Exercise requirements:
Repeat the listing exactly. Pictures stay out of your copy.

Input data below:

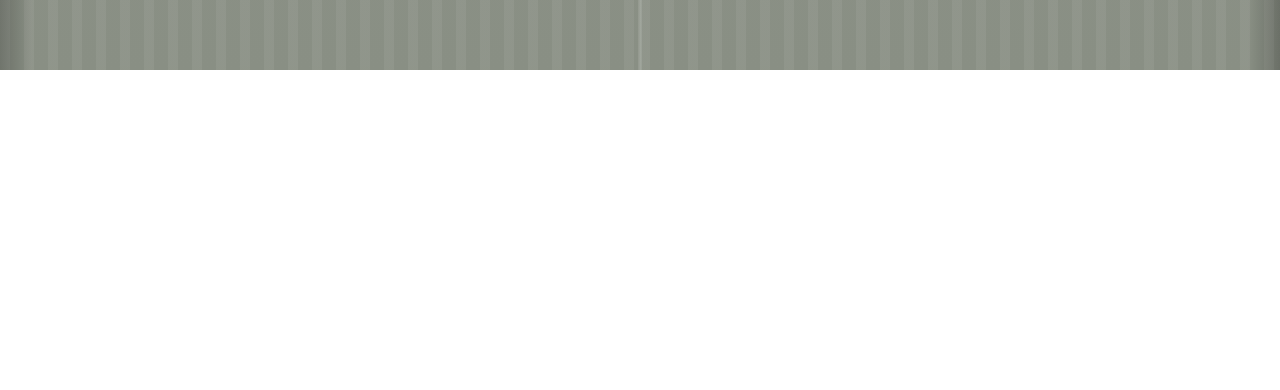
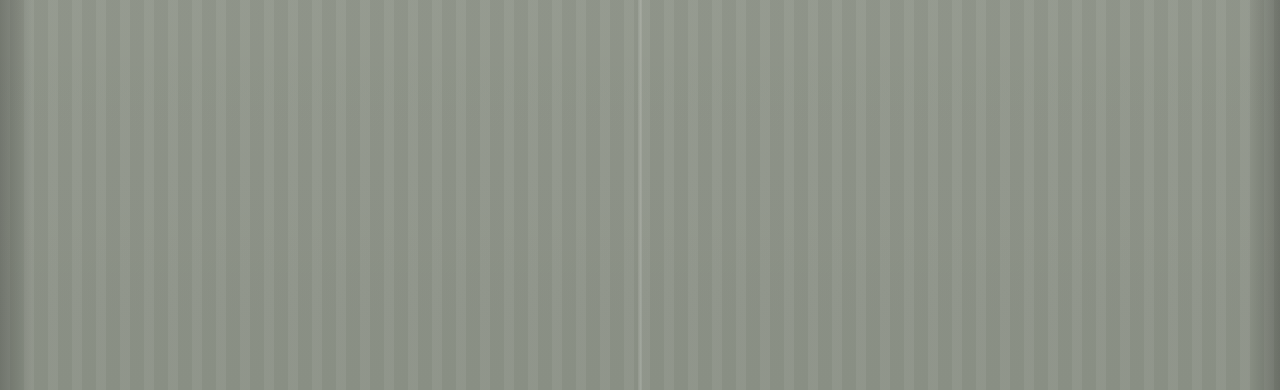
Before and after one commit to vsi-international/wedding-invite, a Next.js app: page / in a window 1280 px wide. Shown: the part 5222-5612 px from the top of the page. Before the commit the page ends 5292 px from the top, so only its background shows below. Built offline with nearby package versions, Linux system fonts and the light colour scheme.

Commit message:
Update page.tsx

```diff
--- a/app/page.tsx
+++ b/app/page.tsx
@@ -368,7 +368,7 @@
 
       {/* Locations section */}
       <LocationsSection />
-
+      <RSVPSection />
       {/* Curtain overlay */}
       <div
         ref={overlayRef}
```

End of Input data.

Answer to this task:
Before and after one commit to vsi-international/wedding-invite, a Next.js app: page / in a window 1280 px wide. Shown: the part 5222-5612 px from the top of the page. Before the commit the page ends 5292 px from the top, so only its background shows below. Built offline with nearby package versions, Linux system fonts and the light colour scheme.

Commit message:
Update page.tsx

```diff
--- a/app/page.tsx
+++ b/app/page.tsx
@@ -368,7 +368,7 @@
 
       {/* Locations section */}
       <LocationsSection />
-
+      <RSVPSection />
       {/* Curtain overlay */}
       <div
         ref={overlayRef}
```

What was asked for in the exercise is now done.